360. reflection on Micah 6:8
One of my classes this semester is called Essential Community. It’s goal is to introduce students to the need for and complexities of creating a community where people can gather to know and to be known.
That sounds like a simple task on the surface, but there’s a pretty big difference between a group of people in a room and a community. The former can be likened to a party – fun and social but not particularly deep. The latter can be though of as people who come together to bless and to be blessed, to teach and to learn, to give and to receive.
One of the final assignments for the class is to write and deliver a sermonette on the verse, Micah 6:8 – the theme verse for the class.
…and I like what I came up with and so I thought I’d share it here.
8 He has shown all you people what is good.
And what does the LORD require of you?
To act justly and to love mercy
and to walk humbly with your God.
I love the verbs used in Micah 6:8: do, love, walk.
I love that the call is to DO justice – justice as a verb. Here, justice not an abstract principle or idea, but justice is something done, something put into practice. Cornel West says that “justice is what love looks like in public” – and I would add that it’s what love looks like in the commons. [We spent a lot of time on the idea of the commons in class.]
But we have to be careful here because the pursuit of justice can lead to the diminishing of one’s enemy, of the oppressor. It can dehumanize the person or group perpetrating injustice and when dehumanization happens, any manner of retaliation can be justified – justice-ified.
Which brings us to the second verb, “love.”
And how are we to love? Mercifully. This is not tough love. It’s the opposite of that. This is tough forgiveness. And what’s the difference? Tough love is tough on the other, often under the guise of justice. Tough forgiveness, however, is tough on the self for the sake of the other. Because forgiveness, true forgiveness, is always hard on the self.
We are wronged in some deep, dark way and we demand that things are made right – an eye for an eye, or a heart for a heart broken. And we want justice. But justice unfettered by love hurts all involved. We wound the other in retaliation and in doing so, we wound ourselves.
But justice, tempered by love expressed in mercy calls forth life.
Which brings us, finally, to the verb, “walk.” And how are we to move through this world? We are called to walk humbly.
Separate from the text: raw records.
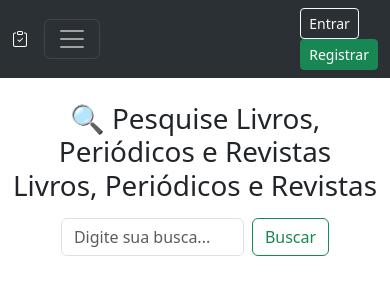
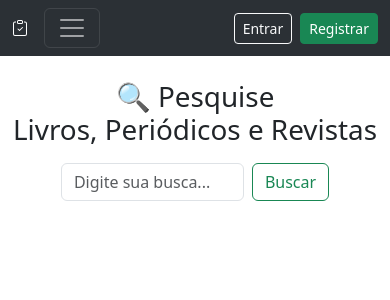
Before and after one commit to LUANSSA/LibraTech, a Django app: page / in a window 390 px wide. Shown: the top 300 px of the page. Run offline with Django 5.2, Linux system fonts and the light colour scheme.

Commit message:
💄 CSS (UI): Título da pesquisa na home e navegação

```diff
--- a/core/templates/core/base.html
+++ b/core/templates/core/base.html
@@ -97,7 +97,7 @@
             </div>
 
             <!-- Menu Botões Login e Registrar no canto direito / Logout -->
-            <ul class="navbar-nav ms-auto">
+            <ul class="d-flex flex-row navbar-nav ms-auto">
                 {% if user.is_authenticated %}
                     <li class="nav-item me-2">
                         <a class="btn btn-outline-light btn-sm" href="{% url 'painel_sair' %}">Sair</a>
--- a/core/templates/core/home.html
+++ b/core/templates/core/home.html
@@ -13,7 +13,7 @@ Acervo - Itens
     {% comment %} Título {% endcomment %}
     <h1 class="mb-3 text-center">
         🔍 Pesquise
-        <span class="d-md-inline-block">Livros, Periódicos e Revistas</span>
+        <span class="d-none d-md-inline-block">Livros, Periódicos e Revistas</span>
         <span class="d-md-none"><br>Livros, Periódicos e Revistas</span>
     </h1>
 
```
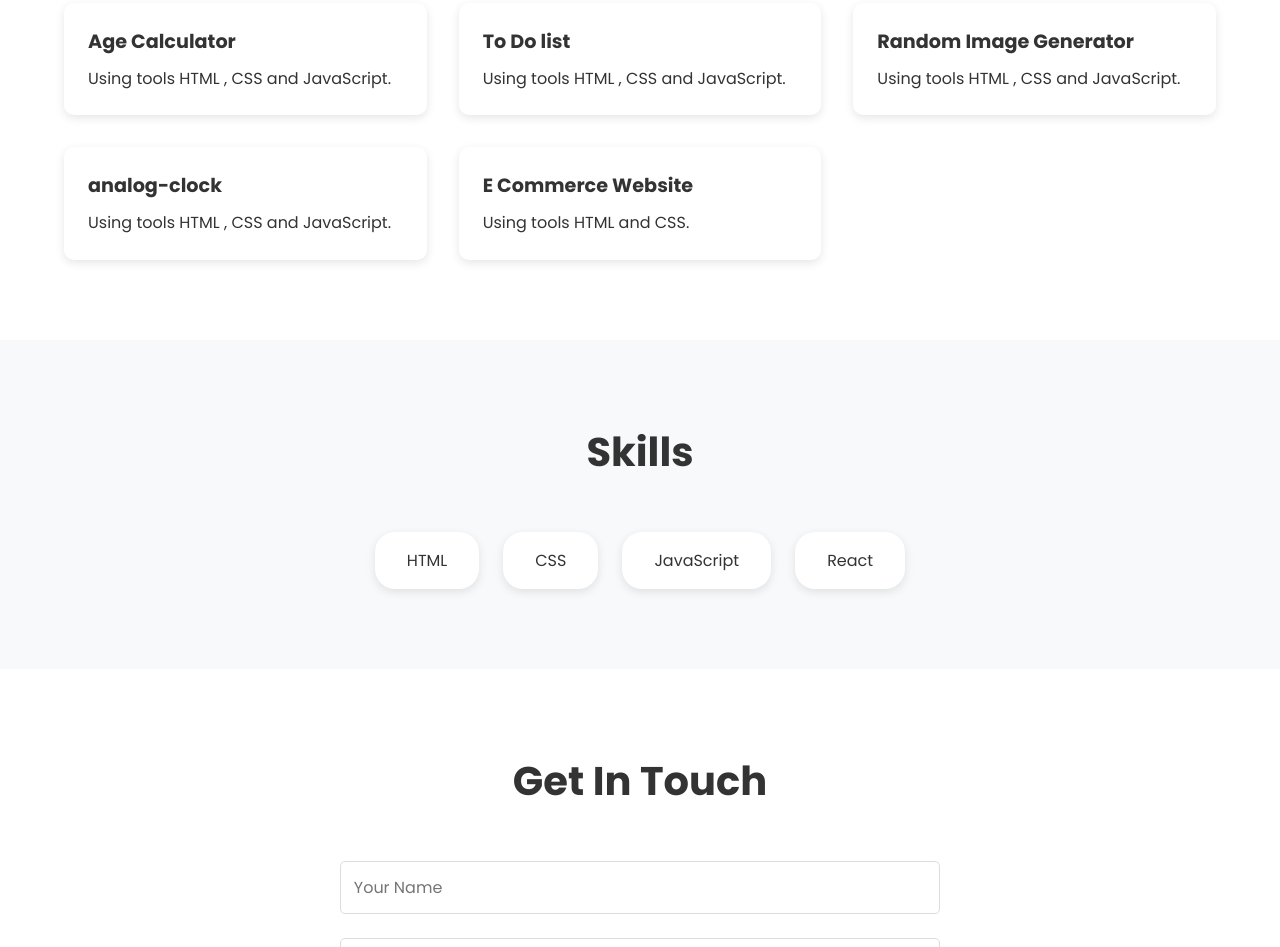
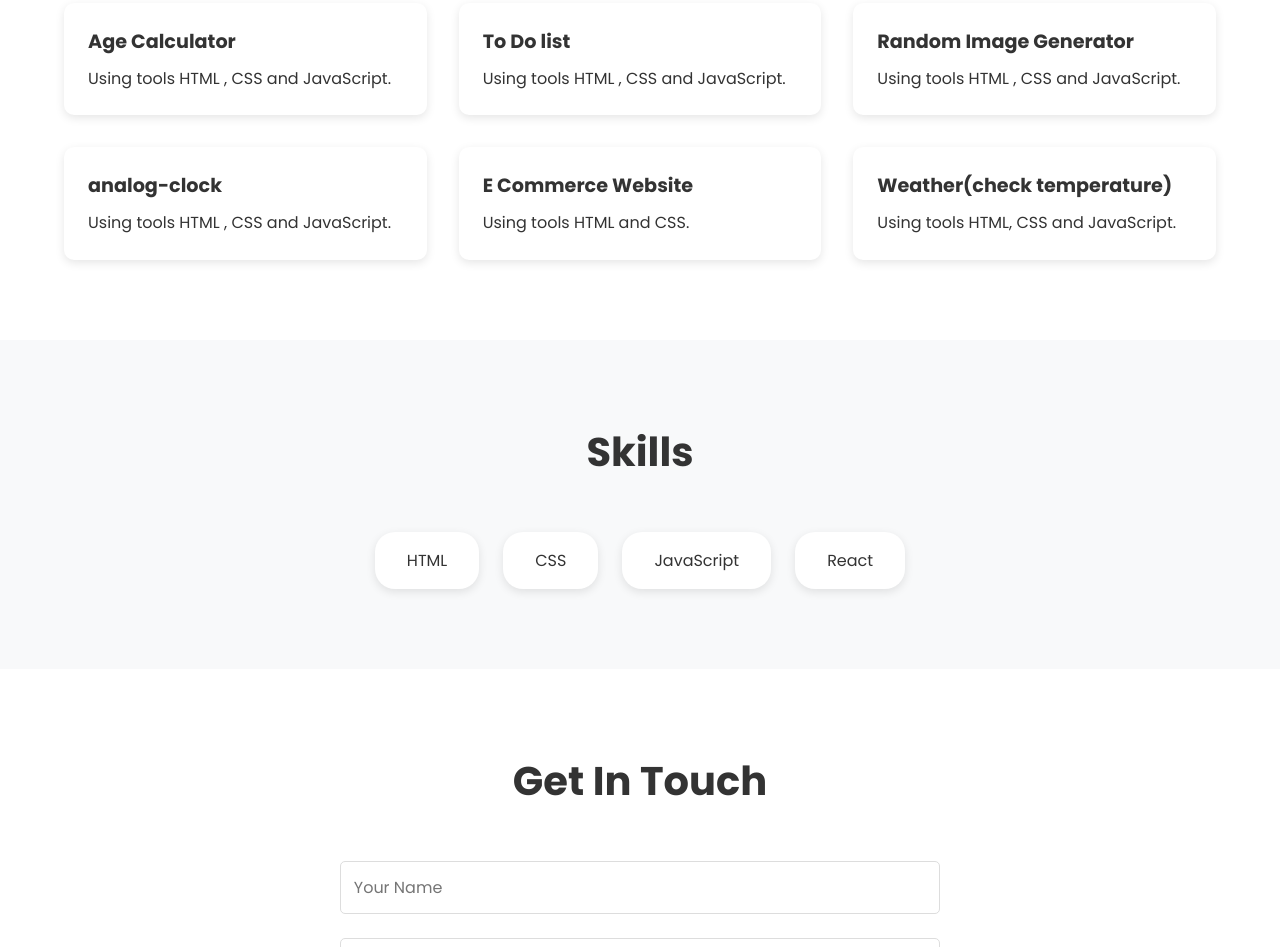
Before and after one commit to MR-Washie/portfolio, a plain HTML site: page index.html in a window 1280 px wide. Shown: the part 989-1936 px from the top of the page. Drawn offline with Linux system fonts and the light colour scheme.

Commit message:
Update index.html

```diff
--- a/index.html
+++ b/index.html
@@ -73,6 +73,13 @@
                     <p>Using tools HTML and CSS.</p>
                 </div>
             </div>
+           <!--  Project 6 -->
+            <div class="project-card" id="weather">
+                <div class="project-info">
+                    <h3 class="project-title">Weather(check temperature)</h3>
+                    <p>Using tools HTML, CSS and JavaScript.</p>
+                </div>
+            </div>
             <!-- Add more project cards as needed -->
 
     </section>
```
And as Jesus’ second greatest commandment will remind us, we are also called to walk humbly with our neighbor, through the commons, through life.
Three verbs: do, love, walk.
Do justice, love mercy, walk humbly.
It all sounds so simple doesn’t it. But our time in class and with the readings has shown me that these verbs are anything but easy. Not easy to understand, not easy to implement, and certainly not easy to live. And we can be left feeling powerless or lost.
But I wonder if there’s actually a fourth verb in there. What if we saw the word, “with,” not as a preposition, but as a verb? “With” as an action, an activity. We don’t do or love or walk alone. We do them with. I do them with you. You do them with me. And we do them together with God. Can you feel the activity embedded in the word – it bristles with life lived out together.
Which makes me wonder if perhaps the most important verb in this verse is the verb, “with.”
And so, what does the LORD require of us?
To do, to love, to walk, and to with.